It turns out that our feelings of “rightness” that accompany our religious and political beliefs tend to be rooted in basic biology.

Members of the Italian community take part in a re-enactment of the crucifixion of Jesus Christ on Good Friday in Bensheim, southwest of Frankfurt, Germany, on Friday.
REUTERS/Kai Pfaffenbach

This week’s issue of New Scientist has a long and fascinating article about what scientists have discovered about “the powerful and very human attribute we call belief.”

“Beliefs define how we see the world and act within it; without them, there would be no plots to behead soldiers, no war, no economic crises and no racism,” writes Graham Lawton, a deputy editor at the London-based magazine. “There would also be no cathedrals, no nature reserves, no science and no art. Whatever beliefs you hold, it’s hard to imagine life without them. Beliefs, more than anything else, are what make us human. They also come so naturally that we rarely stop to think how bizarre belief is.”

We also apparently have a lot less control over our beliefs than we, um, believe we do.

Religious beliefs

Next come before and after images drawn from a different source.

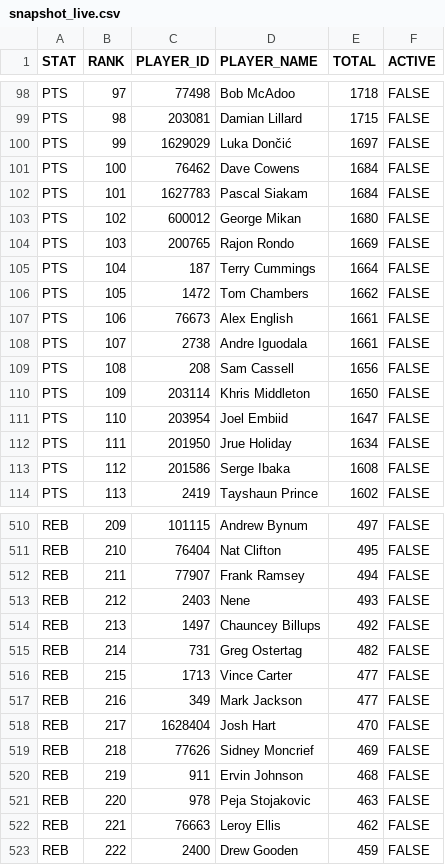
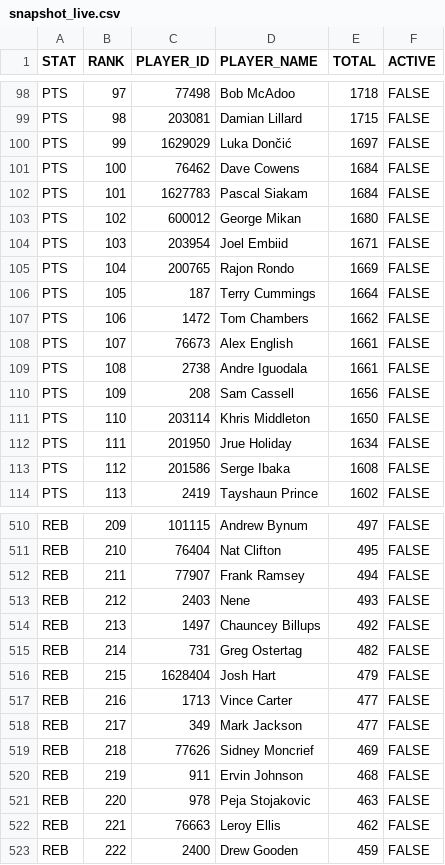
Before and after one commit to aderoa/DailyRecap, a CSV file: snapshot_live.csv, drawn as a sheet; only a part is shown, gaps mark what is left out; the diff covers the shown part only.

```diff
--- a/snapshot_live.csv
+++ b/snapshot_live.csv
@@ -103,10 +103,10 @@ PTS,101,1627783,Pascal Siakam,1684,FALSE
 PTS,102,600012,George Mikan,1680,FALSE
-PTS,103,200765,Rajon Rondo,1669,FALSE
-PTS,104,187,Terry Cummings,1664,FALSE
-PTS,105,1472,Tom Chambers,1662,FALSE
-PTS,106,76673,Alex English,1661,FALSE
-PTS,107,2738,Andre Iguodala,1661,FALSE
-PTS,108,208,Sam Cassell,1656,FALSE
-PTS,109,203114,Khris Middleton,1650,FALSE
-PTS,110,203954,Joel Embiid,1647,FALSE
+PTS,103,203954,Joel Embiid,1671,FALSE
+PTS,104,200765,Rajon Rondo,1669,FALSE
+PTS,105,187,Terry Cummings,1664,FALSE
+PTS,106,1472,Tom Chambers,1662,FALSE
+PTS,107,76673,Alex English,1661,FALSE
+PTS,108,2738,Andre Iguodala,1661,FALSE
+PTS,109,208,Sam Cassell,1656,FALSE
+PTS,110,203114,Khris Middleton,1650,FALSE
 PTS,111,201950,Jrue Holiday,1634,FALSE
@@ -515,5 +515,5 @@ REB,213,1497,Chauncey Billups,492,FALSE
 REB,214,731,Greg Ostertag,482,FALSE
-REB,215,1713,Vince Carter,477,FALSE
-REB,216,349,Mark Jackson,477,FALSE
-REB,217,1628404,Josh Hart,470,FALSE
+REB,215,1628404,Josh Hart,479,FALSE
+REB,216,1713,Vince Carter,477,FALSE
+REB,217,349,Mark Jackson,477,FALSE
 REB,218,77626,Sidney Moncrief,469,FALSE
```
Also changed, not shown: 165 edited cells elsewhere in this file, milestones_today.csv, 2 other files.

Scientists have identified three main sources for the “feeling of rightness” that accompanies our beliefs, reports Lawton: “our evolved psychology, personal biological differences and the society we keep.”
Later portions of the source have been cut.